Between minorities and peripheries. Prolegomena for a study on Arabised
Christians in Sicily

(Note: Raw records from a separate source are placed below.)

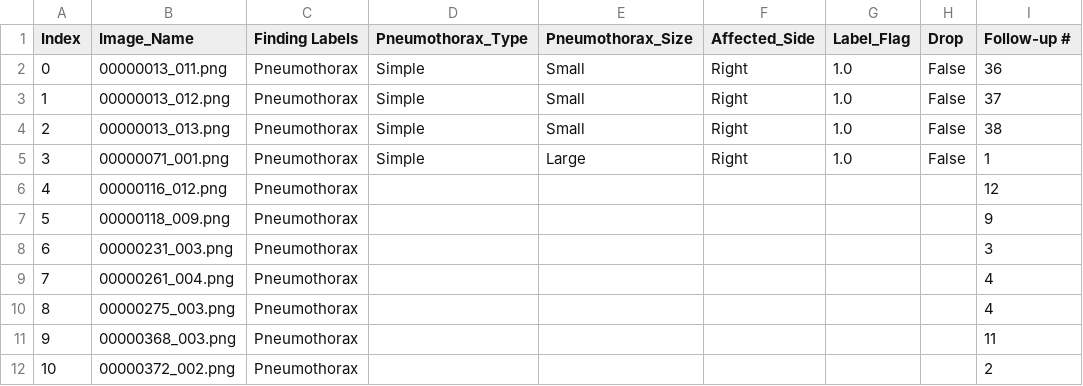
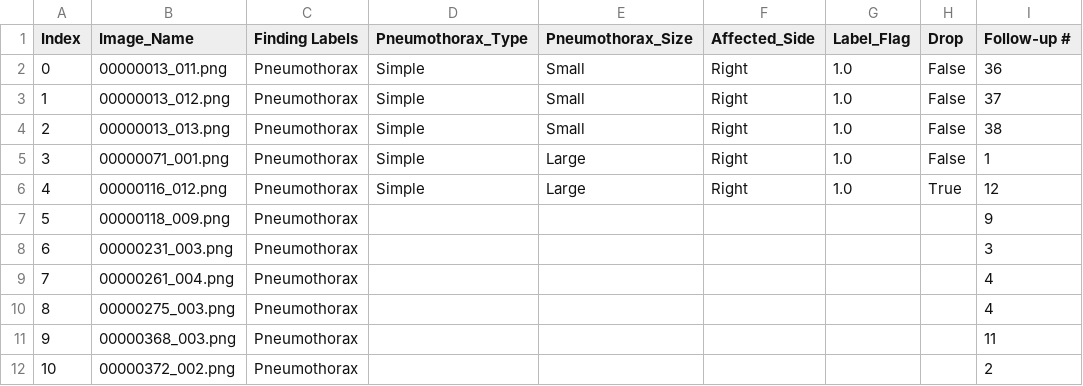
Before and after one commit to Abdullahshade/NIHApp, a CSV file: Pneumothorax_AP_metadata.csv, drawn as a sheet; only a part is shown; the diff names each change by its address in the sheet, - before the commit and + after, or states it on an @@ line.

Commit message:
Updated labels

```diff
--- a/Pneumothorax_AP_metadata.csv
+++ b/Pneumothorax_AP_metadata.csv
-D6 (Pneumothorax_Type): (empty)
+D6 (Pneumothorax_Type): Simple
-E6 (Pneumothorax_Size): (empty)
+E6 (Pneumothorax_Size): Large
-F6 (Affected_Side): (empty)
+F6 (Affected_Side): Right
-G6 (Label_Flag): (empty)
+G6 (Label_Flag): 1.0
-H6 (Drop): (empty)
+H6 (Drop): True
```
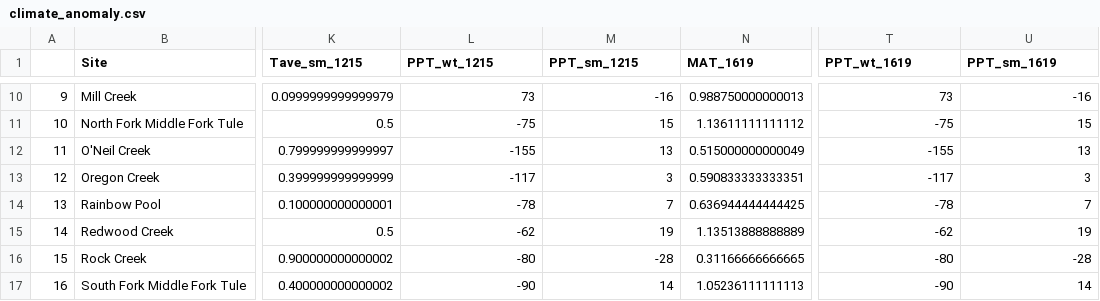
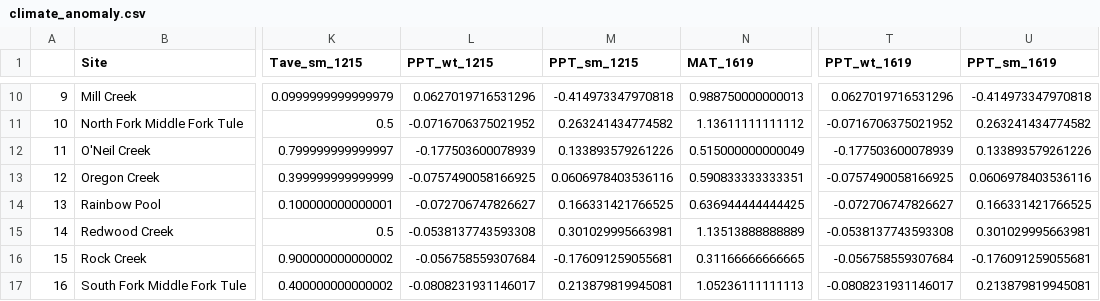
Before and after one commit to anstettd/Mimulus_offset, a CSV file: data/climate_data/climate_anomaly.csv, drawn as a sheet; only a part is shown, gaps mark what is left out; the diff covers the shown part only; the diff names each change by its address in the sheet, - before the commit and + after, or states it on an @@ line.

```diff
--- a/data/climate_data/climate_anomaly.csv
+++ b/data/climate_data/climate_anomaly.csv
-L10 (PPT_wt_1215): 73
+L10 (PPT_wt_1215): 0.0627019716531296
-M10 (PPT_sm_1215): -16
+M10 (PPT_sm_1215): -0.414973347970818
-T10 (PPT_wt_1619): 73
+T10 (PPT_wt_1619): 0.0627019716531296
-U10 (PPT_sm_1619): -16
+U10 (PPT_sm_1619): -0.414973347970818
-L11 (PPT_wt_1215): -75
+L11 (PPT_wt_1215): -0.0716706375021952
-M11 (PPT_sm_1215): 15
+M11 (PPT_sm_1215): 0.263241434774582
-T11 (PPT_wt_1619): -75
+T11 (PPT_wt_1619): -0.0716706375021952
-U11 (PPT_sm_1619): 15
+U11 (PPT_sm_1619): 0.263241434774582
-L12 (PPT_wt_1215): -155
+L12 (PPT_wt_1215): -0.177503600078939
-M12 (PPT_sm_1215): 13
+M12 (PPT_sm_1215): 0.133893579261226
-T12 (PPT_wt_1619): -155
+T12 (PPT_wt_1619): -0.177503600078939
-U12 (PPT_sm_1619): 13
+U12 (PPT_sm_1619): 0.133893579261226
-L13 (PPT_wt_1215): -117
+L13 (PPT_wt_1215): -0.0757490058166925
-M13 (PPT_sm_1215): 3
+M13 (PPT_sm_1215): 0.0606978403536116
-T13 (PPT_wt_1619): -117
+T13 (PPT_wt_1619): -0.0757490058166925
-U13 (PPT_sm_1619): 3
+U13 (PPT_sm_1619): 0.0606978403536116
-L14 (PPT_wt_1215): -78
+L14 (PPT_wt_1215): -0.072706747826627
-M14 (PPT_sm_1215): 7
+M14 (PPT_sm_1215): 0.166331421766525
-T14 (PPT_wt_1619): -78
+T14 (PPT_wt_1619): -0.072706747826627
-U14 (PPT_sm_1619): 7
+U14 (PPT_sm_1619): 0.166331421766525
-L15 (PPT_wt_1215): -62
+L15 (PPT_wt_1215): -0.0538137743593308
-M15 (PPT_sm_1215): 19
+M15 (PPT_sm_1215): 0.301029995663981
-T15 (PPT_wt_1619): -62
+T15 (PPT_wt_1619): -0.0538137743593308
-U15 (PPT_sm_1619): 19
+U15 (PPT_sm_1619): 0.301029995663981
-L16 (PPT_wt_1215): -80
+L16 (PPT_wt_1215): -0.056758559307684
-M16 (PPT_sm_1215): -28
+M16 (PPT_sm_1215): -0.176091259055681
-T16 (PPT_wt_1619): -80
+T16 (PPT_wt_1619): -0.056758559307684
-U16 (PPT_sm_1619): -28
+U16 (PPT_sm_1619): -0.176091259055681
-L17 (PPT_wt_1215): -90
+L17 (PPT_wt_1215): -0.0808231931146017
-M17 (PPT_sm_1215): 14
+M17 (PPT_sm_1215): 0.213879819945081
-T17 (PPT_wt_1619): -90
+T17 (PPT_wt_1619): -0.0808231931146017
-U17 (PPT_sm_1619): 14
+U17 (PPT_sm_1619): 0.213879819945081
```
Also changed, not shown: 46 edited cells elsewhere in this file, 1 other file.
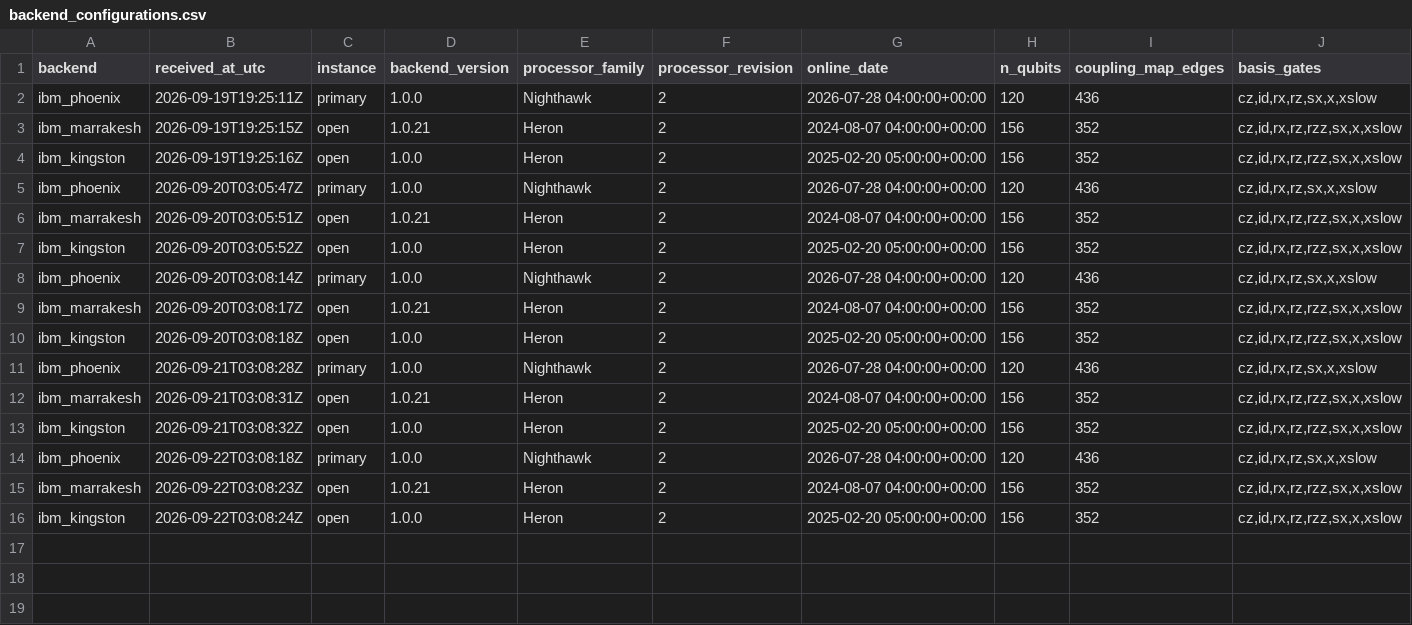
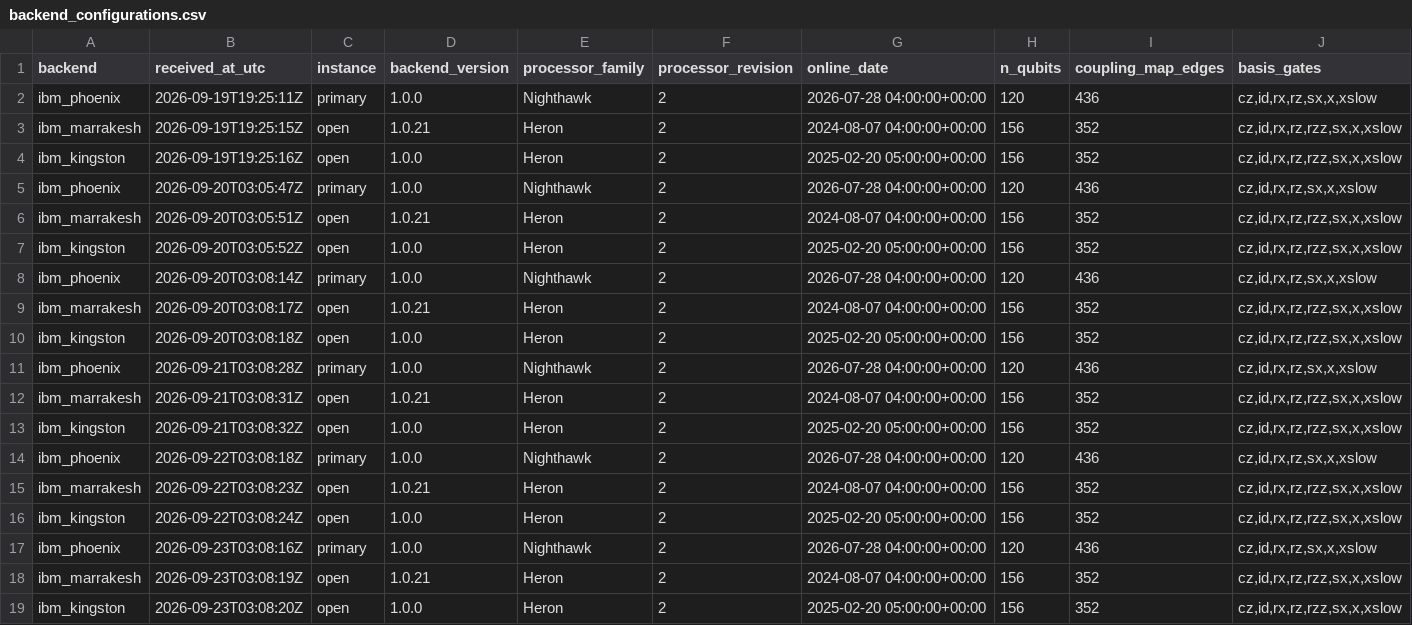
Before and after one commit to SSIT-Q/gradvar-phoenix, a CSV file: data/calibrations/backend_configurations.csv, drawn as a sheet; only a part is shown; rows hold the shown columns only; the diff names each change by its address in the sheet, - before the commit and + after, or states it on an @@ line.

Commit message:
calibration + configuration snapshot: ibm_phoenix 2026-09-23T03:08Z

```diff
--- a/data/calibrations/backend_configurations.csv
+++ b/data/calibrations/backend_configurations.csv
+row 17: ibm_phoenix | 2026-09-23T03:08:16Z | primary | 1.0.0 | Nighthawk | 2 | 2026-07-28 04:00:00+00:00 | 120 | 436 | cz,id,rx,rz,sx,x,xslow
+row 18: ibm_marrakesh | 2026-09-23T03:08:19Z | open | 1.0.21 | Heron | 2 | 2024-08-07 04:00:00+00:00 | 156 | 352 | cz,id,rx,rz,rzz,sx,x,xslow
+row 19: ibm_kingston | 2026-09-23T03:08:20Z | open | 1.0.0 | Heron | 2 | 2025-02-20 05:00:00+00:00 | 156 | 352 | cz,id,rx,rz,rzz,sx,x,xslow
```
Also changed, not shown: 2 other files.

In the last decades, interest in the history of medieval Sicily has grown thanks to the publication of essays on the Arab-Islamic element of the Norman and Swabian periods (12th-13th century). Our understanding of the language, social and cultural life of Sicilian Muslims has gained much from a huge amount of material conserved in Sicilian archives. Through the documentary evidence produced by the trilingual administration (Arabic, Greek and Latin), the island is placed within a Mediterranean context that reveals its close ties with the Islamic world of that age. Nevertheless, after Michele Amari (1806-1889), the great historian of the Muslims of Sicily, the existence of a Siculo-Arabic period has been neglected (827-1091). Indeed, new sources still need to be accurately defined as new documents are still coming to light. This will hopefully reveal unexpected glimpses into the history of medieval Sicily. This paper is part of a trend of renewed interest in the study of Islamic Sicily; it opens new perspectives on interreligious relationships between Muslims/Jews and Christians during the Islamic period.